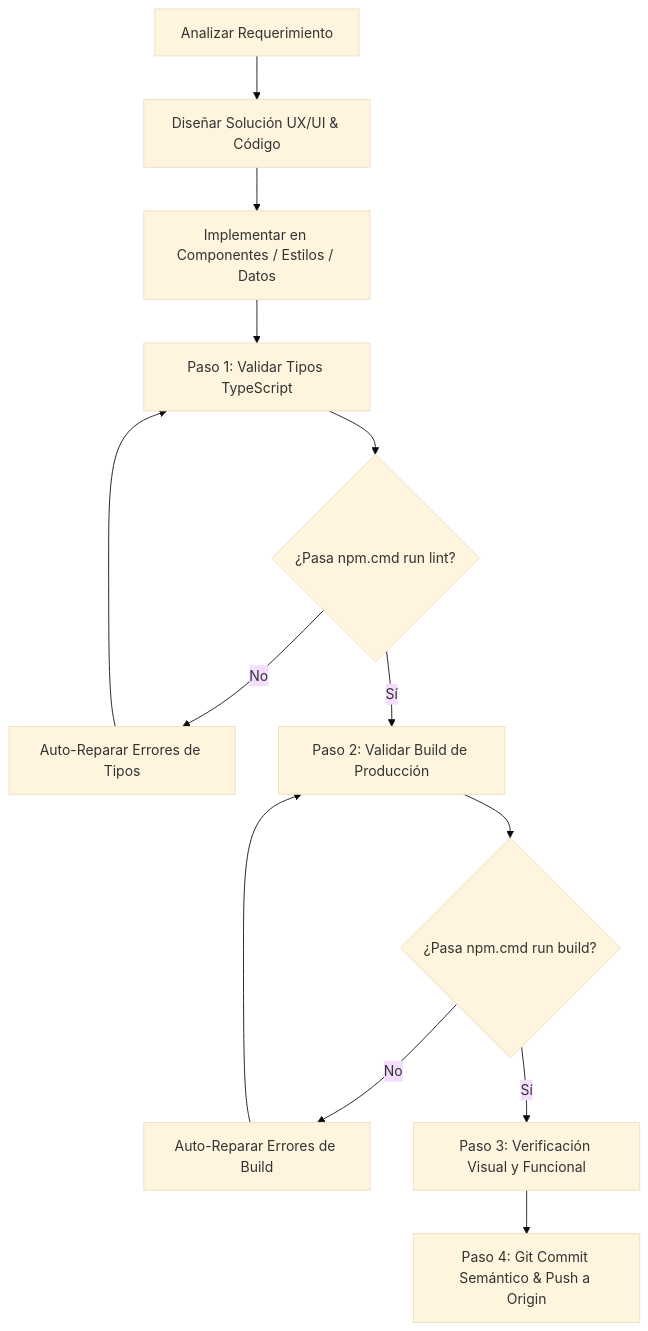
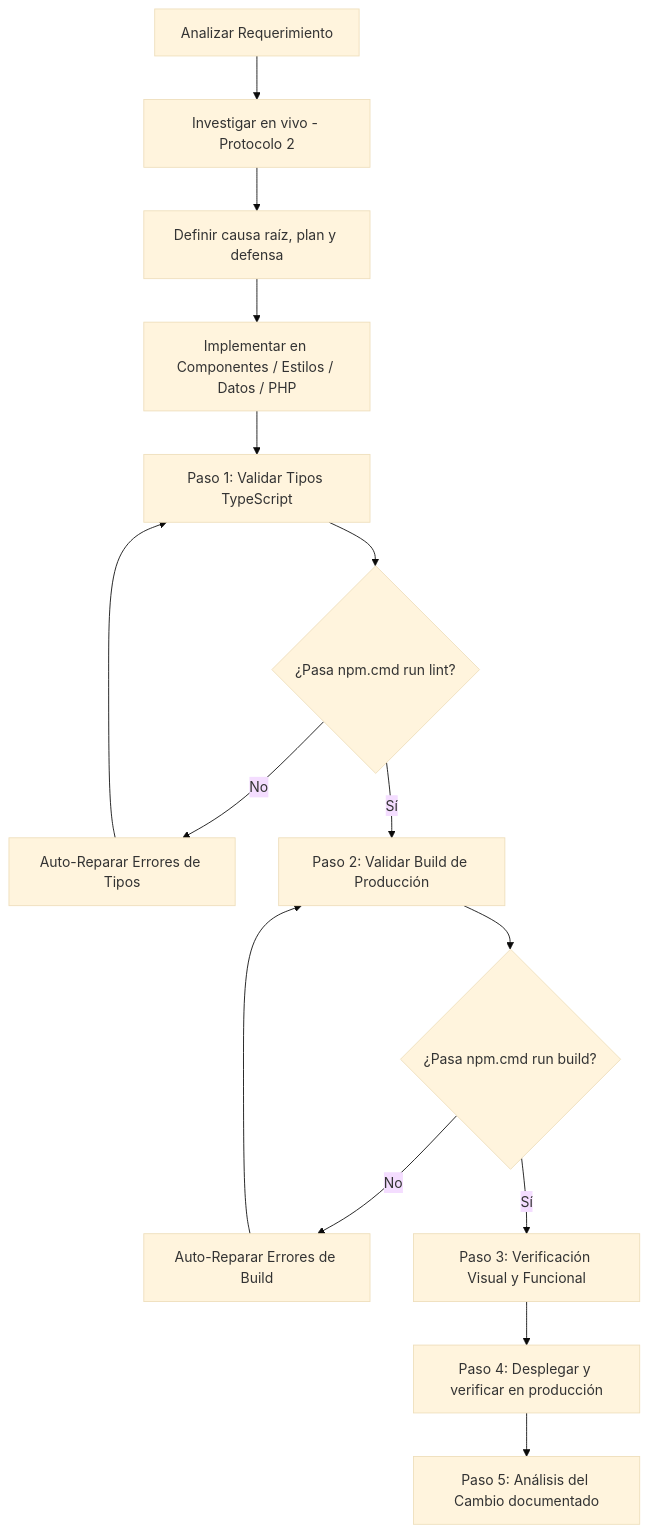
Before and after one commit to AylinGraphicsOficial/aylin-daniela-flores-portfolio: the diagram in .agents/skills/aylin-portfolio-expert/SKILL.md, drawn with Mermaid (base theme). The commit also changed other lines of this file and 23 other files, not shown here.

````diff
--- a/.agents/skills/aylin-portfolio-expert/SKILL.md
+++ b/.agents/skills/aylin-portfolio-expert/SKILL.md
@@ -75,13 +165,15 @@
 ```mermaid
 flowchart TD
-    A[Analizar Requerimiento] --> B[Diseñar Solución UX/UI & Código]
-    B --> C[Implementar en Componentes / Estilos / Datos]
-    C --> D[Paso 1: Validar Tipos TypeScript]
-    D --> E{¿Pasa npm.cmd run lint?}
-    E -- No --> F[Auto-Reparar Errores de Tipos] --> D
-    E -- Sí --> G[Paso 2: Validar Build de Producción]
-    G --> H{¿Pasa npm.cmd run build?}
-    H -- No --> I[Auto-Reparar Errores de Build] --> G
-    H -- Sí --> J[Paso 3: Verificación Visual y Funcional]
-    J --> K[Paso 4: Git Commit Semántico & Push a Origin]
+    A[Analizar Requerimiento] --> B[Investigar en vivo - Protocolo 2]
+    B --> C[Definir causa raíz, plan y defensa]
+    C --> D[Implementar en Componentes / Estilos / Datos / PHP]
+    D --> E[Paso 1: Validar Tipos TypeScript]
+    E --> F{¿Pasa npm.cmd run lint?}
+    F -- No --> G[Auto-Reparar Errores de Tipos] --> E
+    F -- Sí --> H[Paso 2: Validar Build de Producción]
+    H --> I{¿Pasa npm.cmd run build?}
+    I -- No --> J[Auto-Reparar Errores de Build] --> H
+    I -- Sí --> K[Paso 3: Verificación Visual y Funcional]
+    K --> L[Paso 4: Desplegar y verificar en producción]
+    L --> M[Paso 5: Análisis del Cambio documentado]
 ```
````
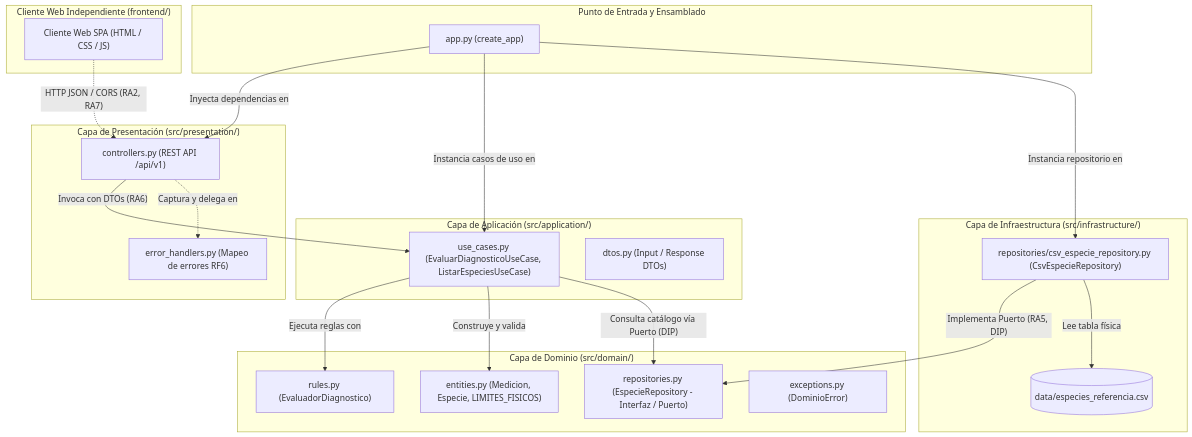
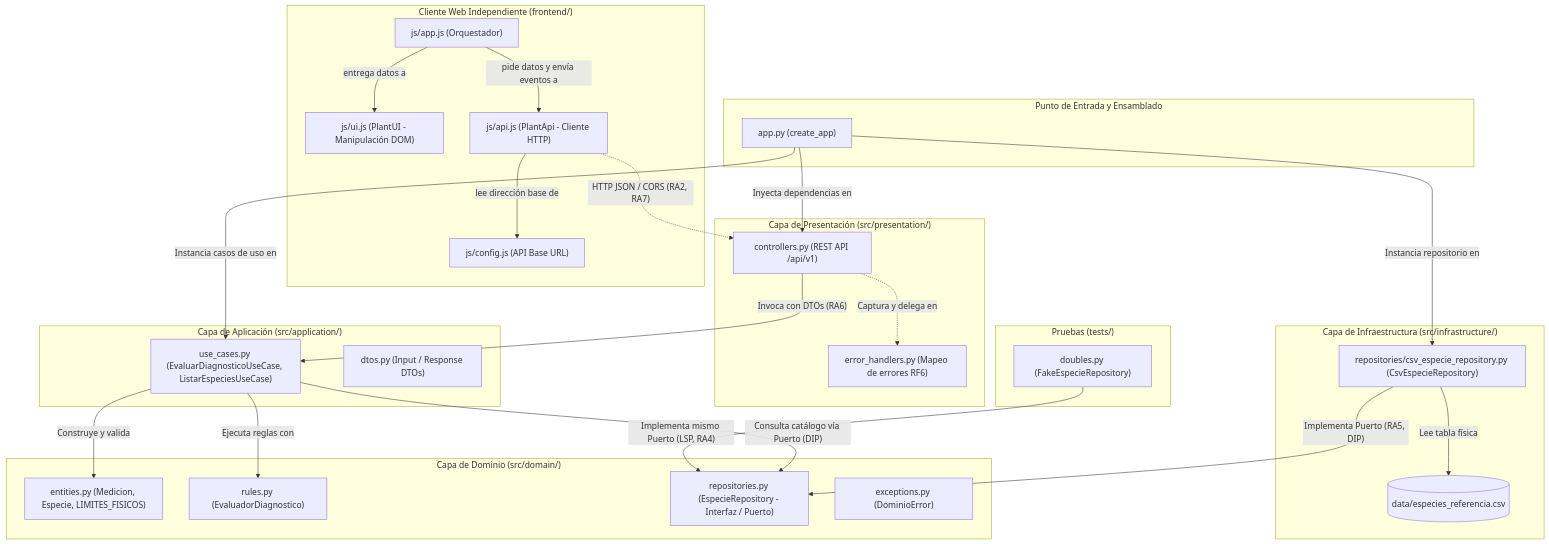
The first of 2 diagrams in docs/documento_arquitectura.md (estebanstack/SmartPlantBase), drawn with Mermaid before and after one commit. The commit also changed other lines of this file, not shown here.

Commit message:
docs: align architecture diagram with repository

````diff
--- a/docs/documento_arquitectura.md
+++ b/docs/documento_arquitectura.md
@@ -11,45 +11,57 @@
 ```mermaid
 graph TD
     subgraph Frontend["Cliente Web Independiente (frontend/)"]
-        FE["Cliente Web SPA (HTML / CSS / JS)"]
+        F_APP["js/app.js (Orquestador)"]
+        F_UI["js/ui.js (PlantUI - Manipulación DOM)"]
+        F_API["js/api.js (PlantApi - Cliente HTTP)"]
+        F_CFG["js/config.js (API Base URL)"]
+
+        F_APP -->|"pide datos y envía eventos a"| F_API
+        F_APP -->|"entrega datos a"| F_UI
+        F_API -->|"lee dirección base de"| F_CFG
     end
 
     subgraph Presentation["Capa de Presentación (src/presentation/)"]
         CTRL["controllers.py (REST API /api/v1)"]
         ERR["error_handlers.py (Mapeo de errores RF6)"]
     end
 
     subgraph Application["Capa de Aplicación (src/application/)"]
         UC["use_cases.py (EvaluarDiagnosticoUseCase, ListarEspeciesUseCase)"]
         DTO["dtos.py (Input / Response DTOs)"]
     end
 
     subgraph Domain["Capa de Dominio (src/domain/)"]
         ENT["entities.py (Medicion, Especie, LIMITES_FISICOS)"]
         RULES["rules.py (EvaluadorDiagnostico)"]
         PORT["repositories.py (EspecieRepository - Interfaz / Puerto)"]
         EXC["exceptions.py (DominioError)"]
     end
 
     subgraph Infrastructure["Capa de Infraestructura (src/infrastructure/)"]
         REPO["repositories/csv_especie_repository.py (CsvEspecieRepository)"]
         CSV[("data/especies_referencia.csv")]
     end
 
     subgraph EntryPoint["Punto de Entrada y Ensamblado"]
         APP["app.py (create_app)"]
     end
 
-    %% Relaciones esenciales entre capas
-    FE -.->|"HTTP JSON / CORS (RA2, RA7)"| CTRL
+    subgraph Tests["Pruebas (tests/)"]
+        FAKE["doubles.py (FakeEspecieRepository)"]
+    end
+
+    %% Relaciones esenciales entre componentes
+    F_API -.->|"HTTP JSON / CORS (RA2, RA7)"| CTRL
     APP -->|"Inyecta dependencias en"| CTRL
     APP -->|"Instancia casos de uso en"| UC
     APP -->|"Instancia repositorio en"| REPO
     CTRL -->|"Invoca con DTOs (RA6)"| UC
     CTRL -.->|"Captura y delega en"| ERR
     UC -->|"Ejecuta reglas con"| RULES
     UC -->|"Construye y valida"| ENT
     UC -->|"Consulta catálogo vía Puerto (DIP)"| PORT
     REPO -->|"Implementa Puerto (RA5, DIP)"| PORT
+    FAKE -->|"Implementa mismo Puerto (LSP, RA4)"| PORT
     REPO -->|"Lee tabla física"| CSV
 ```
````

============

[Description of the task]
Check each line of the entries above for the string "subgraph", and return those that contain it.

[Solution to the exercise]
     subgraph Frontend["Cliente Web Independiente (frontend/)"]
     subgraph Presentation["Capa de Presentación (src/presentation/)"]
     subgraph Application["Capa de Aplicación (src/application/)"]
     subgraph Domain["Capa de Dominio (src/domain/)"]
     subgraph Infrastructure["Capa de Infraestructura (src/infrastructure/)"]
     subgraph EntryPoint["Punto de Entrada y Ensamblado"]
+    subgraph Tests["Pruebas (tests/)"]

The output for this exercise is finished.